Forms are one of the more complex objects that we can add to our web pages. Instead of a single tutorial on adding forms I have instead decided to write a series of tutorials that start by showing you how to create a form that has nothing but a submit button and we will gradually add additional fields of different types until we have covered all of the different types of fields that we can add.
Here's what the Single Button Form page looks like in your web browser.
All form fields in XHTML must be contained within a form container. The form container must have an action attribute that indicates the action that is to be taken if the form is submitted. If a form is being used for a purpose that does not require that it ever be submitted then the action attribute is still required but can contain a simple placeholder (action="#").
The method attribute is required when the form is one that will be submitted and is not required if the form will not be submitted. The method attribute controls how the form fields are submitted. If method="post" then the form fields are passed in the HTTP header to the following web page. That page must support some form of server side processing in order that the posted fields can be extracted and made available in the page. The alternative method="get" passed the fields in a query string added to the end of the address of the next page. The query string follows the ? that the form adds to the end of the address in the action attribute and consists of a series of field=value entries separated by ampersands.
While not mandatory the value attribute will be entered for most input fields to define the value associated with the field. Depending on the type of input field this value may or may not be displayed on the page and may or may not be updatable.
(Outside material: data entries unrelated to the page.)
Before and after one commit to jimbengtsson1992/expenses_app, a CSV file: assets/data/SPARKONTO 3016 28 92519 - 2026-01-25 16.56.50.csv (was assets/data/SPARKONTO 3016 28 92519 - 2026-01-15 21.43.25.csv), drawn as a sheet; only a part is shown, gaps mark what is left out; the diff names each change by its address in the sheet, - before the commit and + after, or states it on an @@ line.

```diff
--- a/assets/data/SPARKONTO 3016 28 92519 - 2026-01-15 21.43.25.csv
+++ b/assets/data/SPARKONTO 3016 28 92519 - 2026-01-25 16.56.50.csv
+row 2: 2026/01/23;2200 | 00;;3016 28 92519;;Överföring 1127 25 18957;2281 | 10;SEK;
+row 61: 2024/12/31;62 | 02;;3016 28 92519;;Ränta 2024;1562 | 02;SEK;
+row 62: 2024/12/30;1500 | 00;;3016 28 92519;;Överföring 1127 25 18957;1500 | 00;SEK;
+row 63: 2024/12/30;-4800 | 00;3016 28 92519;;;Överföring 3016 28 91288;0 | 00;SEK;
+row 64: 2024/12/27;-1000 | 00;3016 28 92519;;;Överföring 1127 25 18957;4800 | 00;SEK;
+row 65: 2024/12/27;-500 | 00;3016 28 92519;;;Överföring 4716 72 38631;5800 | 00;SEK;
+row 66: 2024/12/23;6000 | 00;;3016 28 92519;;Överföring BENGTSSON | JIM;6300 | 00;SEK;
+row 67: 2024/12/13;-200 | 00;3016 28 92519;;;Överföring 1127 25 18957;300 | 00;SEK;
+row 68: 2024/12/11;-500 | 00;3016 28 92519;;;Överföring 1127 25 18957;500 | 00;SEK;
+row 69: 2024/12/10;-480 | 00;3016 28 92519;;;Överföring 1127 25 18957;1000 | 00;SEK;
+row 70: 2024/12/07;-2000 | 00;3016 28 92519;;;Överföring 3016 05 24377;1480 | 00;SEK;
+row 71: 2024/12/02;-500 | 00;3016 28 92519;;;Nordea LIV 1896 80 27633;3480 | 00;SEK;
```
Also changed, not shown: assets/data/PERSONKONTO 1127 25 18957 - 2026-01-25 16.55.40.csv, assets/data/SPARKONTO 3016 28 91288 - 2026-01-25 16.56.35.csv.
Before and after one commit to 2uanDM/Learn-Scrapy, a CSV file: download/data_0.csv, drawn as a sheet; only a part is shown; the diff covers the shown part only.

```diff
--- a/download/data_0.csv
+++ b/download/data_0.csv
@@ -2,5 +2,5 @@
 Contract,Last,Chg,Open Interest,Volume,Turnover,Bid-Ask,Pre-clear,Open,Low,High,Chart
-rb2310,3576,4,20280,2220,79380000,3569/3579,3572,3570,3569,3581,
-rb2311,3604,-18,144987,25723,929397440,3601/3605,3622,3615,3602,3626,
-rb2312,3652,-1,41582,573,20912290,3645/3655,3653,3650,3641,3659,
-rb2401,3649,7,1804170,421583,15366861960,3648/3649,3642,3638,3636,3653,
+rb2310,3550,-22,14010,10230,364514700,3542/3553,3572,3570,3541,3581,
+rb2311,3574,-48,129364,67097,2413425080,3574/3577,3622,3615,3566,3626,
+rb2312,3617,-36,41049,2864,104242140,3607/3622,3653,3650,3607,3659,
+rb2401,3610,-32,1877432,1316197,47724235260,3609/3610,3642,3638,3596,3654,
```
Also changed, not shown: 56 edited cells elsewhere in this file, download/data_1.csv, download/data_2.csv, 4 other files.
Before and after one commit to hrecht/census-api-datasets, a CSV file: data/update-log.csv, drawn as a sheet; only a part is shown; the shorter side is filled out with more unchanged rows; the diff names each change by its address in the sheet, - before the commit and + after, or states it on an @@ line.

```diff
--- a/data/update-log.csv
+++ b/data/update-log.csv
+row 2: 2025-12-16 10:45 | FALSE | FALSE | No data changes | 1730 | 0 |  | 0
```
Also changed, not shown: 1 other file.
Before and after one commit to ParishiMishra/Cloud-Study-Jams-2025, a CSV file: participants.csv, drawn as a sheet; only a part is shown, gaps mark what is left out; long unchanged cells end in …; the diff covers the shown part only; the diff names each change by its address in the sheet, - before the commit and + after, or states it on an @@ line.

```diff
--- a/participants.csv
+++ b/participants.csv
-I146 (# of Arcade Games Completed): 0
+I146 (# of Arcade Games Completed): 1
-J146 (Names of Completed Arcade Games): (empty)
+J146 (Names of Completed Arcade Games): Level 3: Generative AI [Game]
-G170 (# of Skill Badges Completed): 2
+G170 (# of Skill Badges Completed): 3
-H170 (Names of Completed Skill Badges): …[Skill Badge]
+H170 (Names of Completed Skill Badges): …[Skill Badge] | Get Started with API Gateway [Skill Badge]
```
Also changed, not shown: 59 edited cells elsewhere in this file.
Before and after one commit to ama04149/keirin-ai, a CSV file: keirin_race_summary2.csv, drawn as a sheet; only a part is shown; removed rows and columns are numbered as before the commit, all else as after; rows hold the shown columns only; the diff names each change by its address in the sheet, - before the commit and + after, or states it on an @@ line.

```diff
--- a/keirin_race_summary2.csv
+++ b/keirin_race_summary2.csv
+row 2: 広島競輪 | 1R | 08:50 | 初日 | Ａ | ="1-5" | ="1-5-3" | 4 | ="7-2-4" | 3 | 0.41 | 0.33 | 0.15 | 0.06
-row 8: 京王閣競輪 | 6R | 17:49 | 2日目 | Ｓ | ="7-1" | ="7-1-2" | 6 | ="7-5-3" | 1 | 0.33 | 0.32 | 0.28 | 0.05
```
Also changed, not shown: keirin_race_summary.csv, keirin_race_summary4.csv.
In the case of a submit button the value is displayed as the text in the button.
This article written by Stephen Chapman, Felgall Pty Ltd.